Spoiler alert: If you are one of my more squeamish friends or family, don’t read this post. Also, this is a rant. Apologies.
I had an ‘MS fall’
I had a moderate MS relapse last week. This is upsetting for obvious reasons, but to be honest the worst part about the entire fiasco was dealing with the medical establishment. The Emergency Department (ED), to be specific.
The coup de grace of my relapse was losing consciousness in front of my father and niece. I woke up on the kitchen floor with my one-year-old niece looking down at me from her high chair (sorry, little one, I hope you aren’t going to remember that). The only thing I remember is the sensation of violent spasms in my left hand side. My father, who witnessed me fall, assures me I was unconscious for no more than three seconds and there were no visible spasms.
I was in Sydney visiting family and not in Melbourne where I live, so I texted my neurologist. He told me to go to the nearest hospital.
And so an hour later I found myself walking into the ED.
The ED is a terrible place for chronic disease

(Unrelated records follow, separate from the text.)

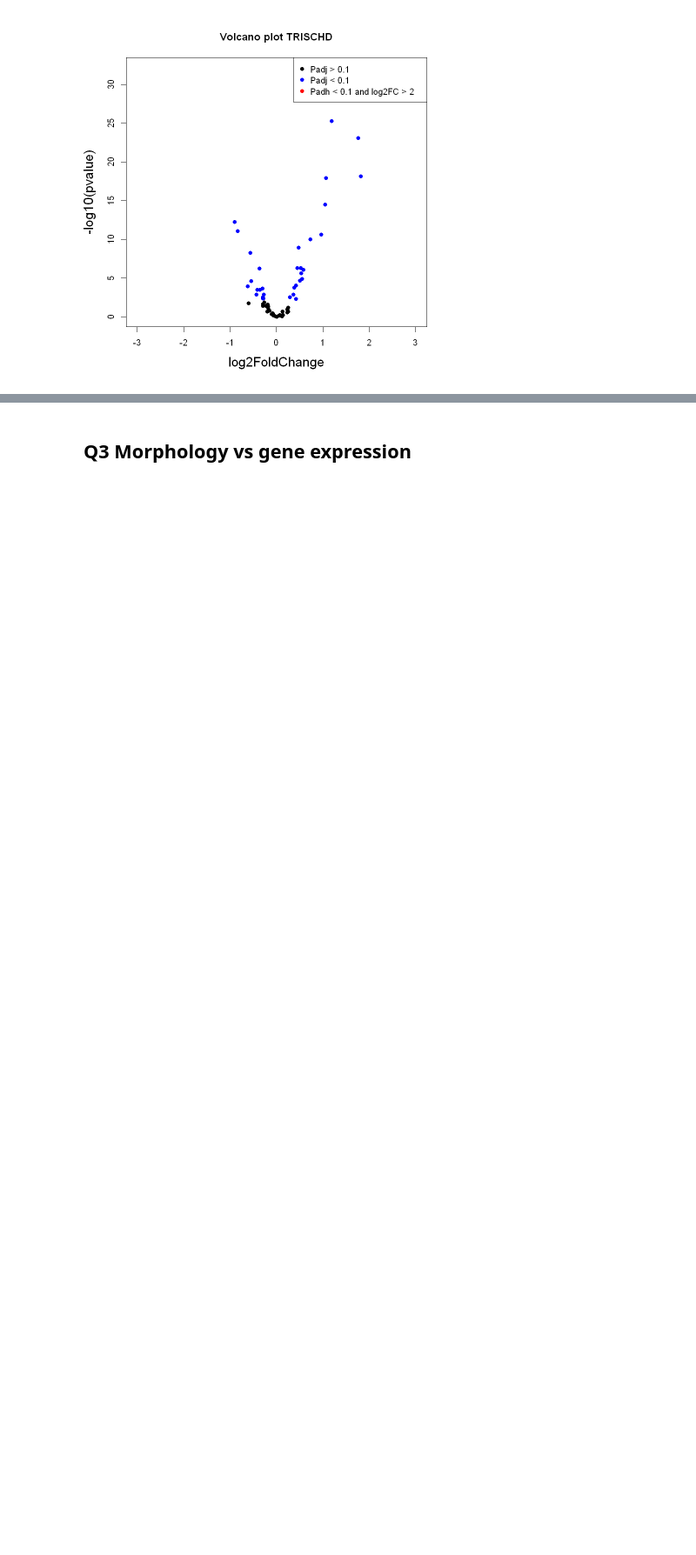
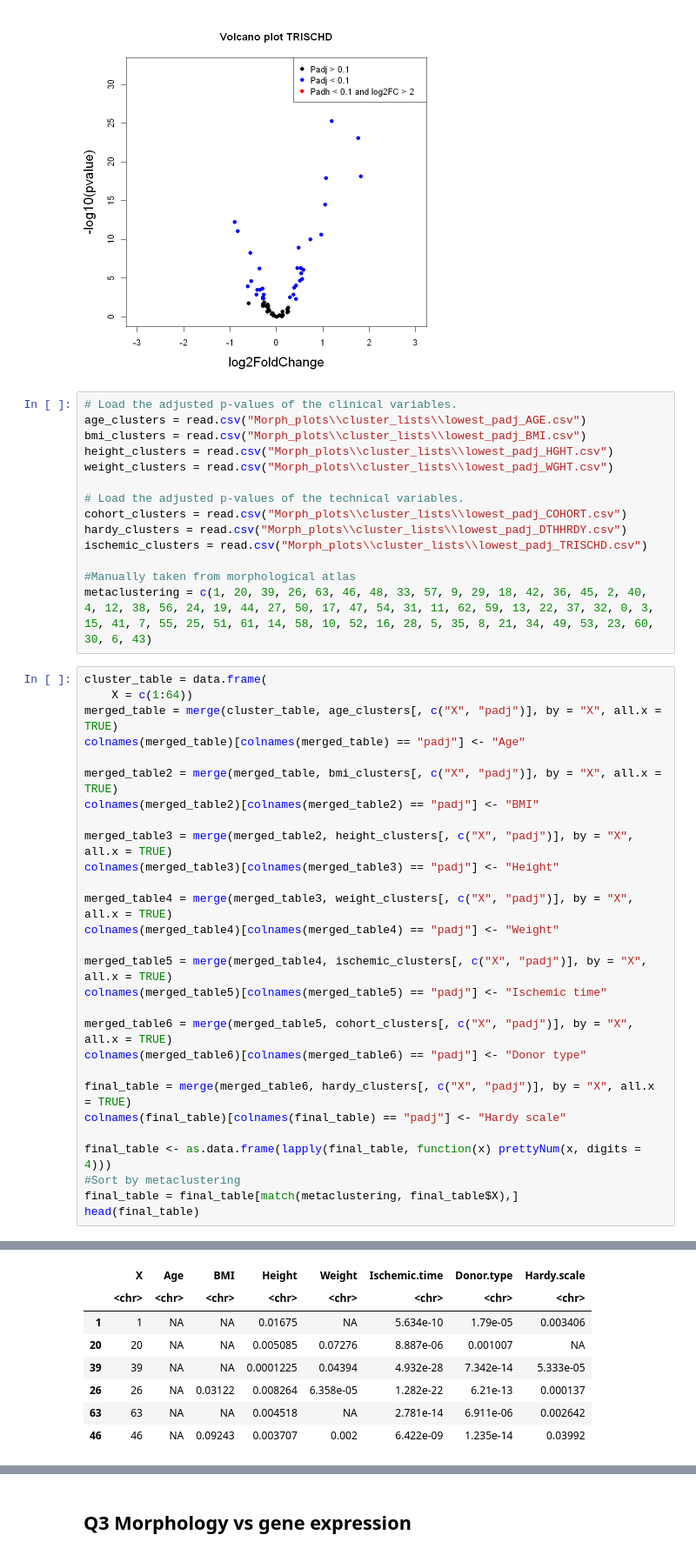
Before and after one commit to fstrijth/Functional-genomics-Karolien-Daan-Fien, a Jupyter notebook: Project_BINF_F402_group_2_R.ipynb, the cells around one changed output, grey strips where cells are left out. Shown at 87% size. Saved outputs shown, nothing was run; the diff lists cells and outputs as text; blank space fills up the shorter version.

Commit message:
2 - ordering by metaclustering from atlas

```diff
--- a/Project_BINF_F402_group_2_R.ipynb
+++ b/Project_BINF_F402_group_2_R.ipynb
@@ -950,3 +951,46 @@ DataFrame with 45 rows and 6 columns
 8     121.971      -0.187032 0.1027519  -1.82023   0.0687240   0.0977407
 [figure]
 [figure]
+# %%
+# Load the adjusted p-values of the clinical variables.
+age_clusters = read.csv("Morph_plots\\cluster_lists\\lowest_padj_AGE.csv")
+bmi_clusters = read.csv("Morph_plots\\cluster_lists\\lowest_padj_BMI.csv")
+height_clusters = read.csv("Morph_plots\\cluster_lists\\lowest_padj_HGHT.csv")
+weight_clusters = read.csv("Morph_plots\\cluster_lists\\lowest_padj_WGHT.csv")
+
+# Load the adjusted p-values of the technical variables.
+cohort_clusters = read.csv("Morph_plots\\cluster_lists\\lowest_padj_COHORT.csv")
+hardy_clusters = read.csv("Morph_plots\\cluster_lists\\lowest_padj_DTHHRDY.csv")
+ischemic_clusters = read.csv("Morph_plots\\cluster_lists\\lowest_padj_TRISCHD.csv")
+
+#Manually taken from morphological atlas
+metaclustering = c(1, 20, 39, 26, 63, 46, 48, 33, 57, 9, 29, 18, 42, 36, 45, 2, 40, 4, 12, 38, 56, 24, 19, 44, 27, 50, 17, 47, 54, 31, 11, 62, 59, 13, 22, 37, 32, 0, 3, 15, 41, 7, 55, 25, 51, 61, 14, 58, 10, 52, 16, 28, 5, 35, 8, 21, 34, 49, 53, 23, 60, 30, 6, 43)
+# %%
+cluster_table = data.frame(
+    X = c(1:64))
+merged_table = merge(cluster_table, age_clusters[, c("X", "padj")], by = "X", all.x = TRUE)
+colnames(merged_table)[colnames(merged_table) == "padj"] <- "Age"
+
+merged_table2 = merge(merged_table, bmi_clusters[, c("X", "padj")], by = "X", all.x = TRUE)
+colnames(merged_table2)[colnames(merged_table2) == "padj"] <- "BMI"
+
+merged_table3 = merge(merged_table2, height_clusters[, c("X", "padj")], by = "X", all.x = TRUE)
+colnames(merged_table3)[colnames(merged_table3) == "padj"] <- "Height"
+
+merged_table4 = merge(merged_table3, weight_clusters[, c("X", "padj")], by = "X", all.x = TRUE)
+colnames(merged_table4)[colnames(merged_table4) == "padj"] <- "Weight"
+
+merged_table5 = merge(merged_table4, ischemic_clusters[, c("X", "padj")], by = "X", all.x = TRUE)
+colnames(merged_table5)[colnames(merged_table5) == "padj"] <- "Ischemic time"
+
+merged_table6 = merge(merged_table5, cohort_clusters[, c("X", "padj")], by = "X", all.x = TRUE)
+colnames(merged_table6)[colnames(merged_table6) == "padj"] <- "Donor type"
+
+final_table = merge(merged_table6, hardy_clusters[, c("X", "padj")], by = "X", all.x = TRUE)
+colnames(final_table)[colnames(final_table) == "padj"] <- "Hardy scale"
+
+final_table <- as.data.frame(lapply(final_table, function(x) prettyNum(x, digits = 4)))
+#Sort by metaclustering
+final_table = final_table[match(metaclustering, final_table$X),]
+head(final_table)
+# %% [output]
@@ -952,0 +998,8 @@ DataFrame with 45 rows and 6 columns
+|  | X | Age | BMI | Height | Weight | Ischemic.time | Donor.type | Hardy.scale |
+|  | <chr> | <chr> | <chr> | <chr> | <chr> | <chr> | <chr> | <chr> |
+| 1 | 1 | NA | NA | 0.01675 | NA | 5.634e-10 | 1.79e-05 | 0.003406 |
+| 20 | 20 | NA | NA | 0.005085 | 0.07276 | 8.887e-06 | 0.001007 | NA |
+| 39 | 39 | NA | NA | 0.0001225 | 0.04394 | 4.932e-28 | 7.342e-14 | 5.333e-05 |
+| 26 | 26 | NA | 0.03122 | 0.008264 | 6.358e-05 | 1.282e-22 | 6.21e-13 | 0.000137 |
+| 63 | 63 | NA | NA | 0.004518 | NA | 2.781e-14 | 6.911e-06 | 0.002642 |
+| 46 | 46 | NA | 0.09243 | 0.003707 | 0.002 | 6.422e-09 | 1.235e-14 | 0.03992 |
```
Also changed, not shown: parts of 3 cells of this notebook.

I went to the ED because of the spasms on my left hand side that caused me to lose consciousness – a new and frightening symptom of my MS.
The ED didn’t understand this.
The neurology registrar insisted that I might have cardiac problems. In his defence, I am on Gilenya. Gilenya has the unfortunate side effect of slowing the heart. And so I was happy to go along with his tests: after all, I want to be notified if people start fainting and having heart attacks on Gilenya.
The tests confirmed I was not in cardiac distress. However, after confirming that it became apparent that the ED had no idea why I had lost consciousness. The ED didn’t seem to care about the spasms… I couldn’t (and still can’t) understand it.
The patient-doctor relationship crashed and burned.
The head neurologist – a stroke expert – turned up after seven hours. He examined me, said I was having a relapse, and that I should go home to rest.
Telling someone with MS to rest is like reminding someone to breathe.
He then went on to say he didn’t believe in administering methyl prednisone in my case because the drug has long-term side effects.
Lets just say I lost my temper. I take a tablet that may give me liver disease: long-term side effects aren’t high on my to-give-a-damn-about list.
The ED then demonstrated their collective lack of understanding of MS: my discharge sheet said ‘Astrid looked healthy’.
I walked myself out of ED and went home to a bottle of wine and a distraught family.
The difference between a stroke neurologist and an MS neurologist
After that debacle, I saw my neurologist in Melbourne this week.
He believes I had a relapse. He said he would have given me the methyl prednisone had I been in Melbourne. He has booked an MRI to confirm whether there is a new lesion and to set a new baseline. And he has given me a script of oral prednisone to take in case I ever find myself in the unfortunate situation of having a relapse and being treated by doctors who miss the point again.
My neurologist even has a name for how I lost consciousness. It is called a tonic spasm, and it is an uncommon symptom of MS. It has nothing to do with my heart or Gilenya, it has everything to do with an MS relapse in action.
And that, my readers, is the difference between a stroke expert and an MS expert.
So my lessons learned?
- See an MS neurologist, not a neurologist with a different speciality.
- Have a back up plan. From now on, I will have a letter from my neurologist and a script for prednisone on my person at all times.
- Advocate for myself, even if that means disagreeing with the ranking neurologist of a hospital.
For those of you with MS, what have your experiences in ED been like?
Post script: I have a neurologist who answers text messages of distress. If nothing else, last week I learned that I am in the care of the best damn neurologist in the country.